**What you should do**
Below are the records; tally the lines that include "other" and report only the total.

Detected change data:
____________________

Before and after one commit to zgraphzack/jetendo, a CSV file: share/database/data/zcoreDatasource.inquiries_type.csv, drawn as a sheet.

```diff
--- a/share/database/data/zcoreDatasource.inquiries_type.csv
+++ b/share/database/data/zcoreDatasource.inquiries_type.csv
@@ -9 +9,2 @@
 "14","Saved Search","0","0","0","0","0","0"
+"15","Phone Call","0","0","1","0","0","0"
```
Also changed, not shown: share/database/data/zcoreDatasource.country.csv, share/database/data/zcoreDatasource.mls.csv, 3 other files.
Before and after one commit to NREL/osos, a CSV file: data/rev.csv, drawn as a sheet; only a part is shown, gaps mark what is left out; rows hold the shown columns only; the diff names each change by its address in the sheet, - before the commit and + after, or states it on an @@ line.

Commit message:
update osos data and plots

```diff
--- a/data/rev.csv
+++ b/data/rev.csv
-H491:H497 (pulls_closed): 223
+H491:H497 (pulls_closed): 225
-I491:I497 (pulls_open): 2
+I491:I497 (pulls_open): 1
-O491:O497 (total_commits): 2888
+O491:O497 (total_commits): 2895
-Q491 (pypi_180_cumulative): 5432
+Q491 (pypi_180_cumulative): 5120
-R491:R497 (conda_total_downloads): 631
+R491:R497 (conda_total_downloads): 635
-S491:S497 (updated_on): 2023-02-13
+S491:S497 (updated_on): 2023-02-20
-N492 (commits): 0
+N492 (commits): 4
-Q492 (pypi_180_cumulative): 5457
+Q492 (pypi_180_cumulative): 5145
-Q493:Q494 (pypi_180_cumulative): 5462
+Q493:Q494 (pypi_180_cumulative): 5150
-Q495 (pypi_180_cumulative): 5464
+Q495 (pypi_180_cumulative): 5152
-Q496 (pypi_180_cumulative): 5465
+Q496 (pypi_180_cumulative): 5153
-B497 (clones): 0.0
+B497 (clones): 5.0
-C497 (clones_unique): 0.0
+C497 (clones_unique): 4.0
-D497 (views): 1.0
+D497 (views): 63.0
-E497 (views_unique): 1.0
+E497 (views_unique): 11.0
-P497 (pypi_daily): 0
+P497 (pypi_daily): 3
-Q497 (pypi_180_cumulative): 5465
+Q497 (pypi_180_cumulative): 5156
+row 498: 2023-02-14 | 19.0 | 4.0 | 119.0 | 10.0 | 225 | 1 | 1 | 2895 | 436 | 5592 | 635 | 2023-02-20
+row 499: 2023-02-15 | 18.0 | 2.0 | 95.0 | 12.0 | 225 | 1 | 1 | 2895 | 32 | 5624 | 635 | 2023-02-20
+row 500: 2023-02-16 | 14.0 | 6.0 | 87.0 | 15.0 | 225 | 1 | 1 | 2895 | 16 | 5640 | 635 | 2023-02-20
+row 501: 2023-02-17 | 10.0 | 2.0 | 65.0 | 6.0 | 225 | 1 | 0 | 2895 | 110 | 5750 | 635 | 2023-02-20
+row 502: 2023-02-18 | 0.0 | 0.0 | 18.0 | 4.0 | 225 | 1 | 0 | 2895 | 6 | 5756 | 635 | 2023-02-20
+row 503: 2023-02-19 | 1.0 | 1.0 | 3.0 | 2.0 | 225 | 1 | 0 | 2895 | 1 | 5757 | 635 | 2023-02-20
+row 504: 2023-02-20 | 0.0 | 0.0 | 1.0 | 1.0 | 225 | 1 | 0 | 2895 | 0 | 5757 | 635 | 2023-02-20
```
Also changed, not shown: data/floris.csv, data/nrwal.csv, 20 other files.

____________________

**Solution**
2